Sharafaldin et al. developed a new evaluation framework to facilitate the assessment and performance evaluation of security visualization systems. Building on Shiravi et al.’s previous review and categorization efforts, they provide an updated and improved classification of visualization systems and propose a new network attacks taxonomy. The authors also surveyed 26 network security visualization papers published between 2012 and 2018, assessing the systems they proposed according to their new evaluation framework.

The authors’ proposed taxonomy is based on the Common Attack Patterns and Enumeration (CAPEC) model, divided into categories of passive and active attacks. They classify each of the 26 recent papers and their visualization systems into 9 use cases: host/server monitoring, internal/external monitoring, attack patterns, routing behavior, intrusion detection systems (IDS) monitoring, configuration visualization, stenography visualization (depicting communication anomalies to discover hidden messages), proxy server monitoring and encrypted traffic monitoring.

The authors identified many issues by applying their evaluation framework to existing security visualization tools. Systems presented in papers are often hard to test and implement in a real-world setting because they usually lack detailed technical documentation. More than 80% of the surveyed systems used a single data source, which is typically insufficient.
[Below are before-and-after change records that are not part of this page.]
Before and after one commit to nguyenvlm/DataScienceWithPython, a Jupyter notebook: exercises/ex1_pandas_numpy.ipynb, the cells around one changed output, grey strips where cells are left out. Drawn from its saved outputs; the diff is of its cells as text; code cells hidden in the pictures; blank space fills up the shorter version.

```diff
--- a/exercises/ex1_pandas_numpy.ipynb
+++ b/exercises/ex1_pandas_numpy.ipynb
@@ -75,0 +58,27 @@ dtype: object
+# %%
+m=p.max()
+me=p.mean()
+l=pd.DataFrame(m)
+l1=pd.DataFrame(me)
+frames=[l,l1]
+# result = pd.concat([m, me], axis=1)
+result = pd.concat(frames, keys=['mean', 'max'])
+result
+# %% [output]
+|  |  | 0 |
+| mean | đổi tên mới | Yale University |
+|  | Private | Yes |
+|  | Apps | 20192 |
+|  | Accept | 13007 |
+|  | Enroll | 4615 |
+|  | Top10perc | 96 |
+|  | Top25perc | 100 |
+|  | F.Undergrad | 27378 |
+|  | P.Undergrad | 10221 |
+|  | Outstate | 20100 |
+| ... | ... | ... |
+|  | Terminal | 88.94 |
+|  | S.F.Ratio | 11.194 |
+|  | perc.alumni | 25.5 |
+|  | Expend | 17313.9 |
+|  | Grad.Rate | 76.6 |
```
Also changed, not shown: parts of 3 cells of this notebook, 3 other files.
Importing and exporting data from visualization systems is also often difficult. Very few systems leverage big data frameworks, even though conventional log processing technologies have been shown to be inefficient. Visualization systems are too often developed and evaluated based on usability studies far removed from real users and real data. Another problem could be the lack of publicly accepted dataset benchmarks, allowing for the comparison of reported results.

These problems could lead the industry to believe that visualization is not useful for solving its challenges. This new evaluation framework can be used by individuals and organizations to choose the visualization system that best fits their needs. It could also lead to the improved design of visualizations by highlighting flaws within systems.

Current security event visualization systems could be improved in terms of their interaction with human capacities and use of big data analysis.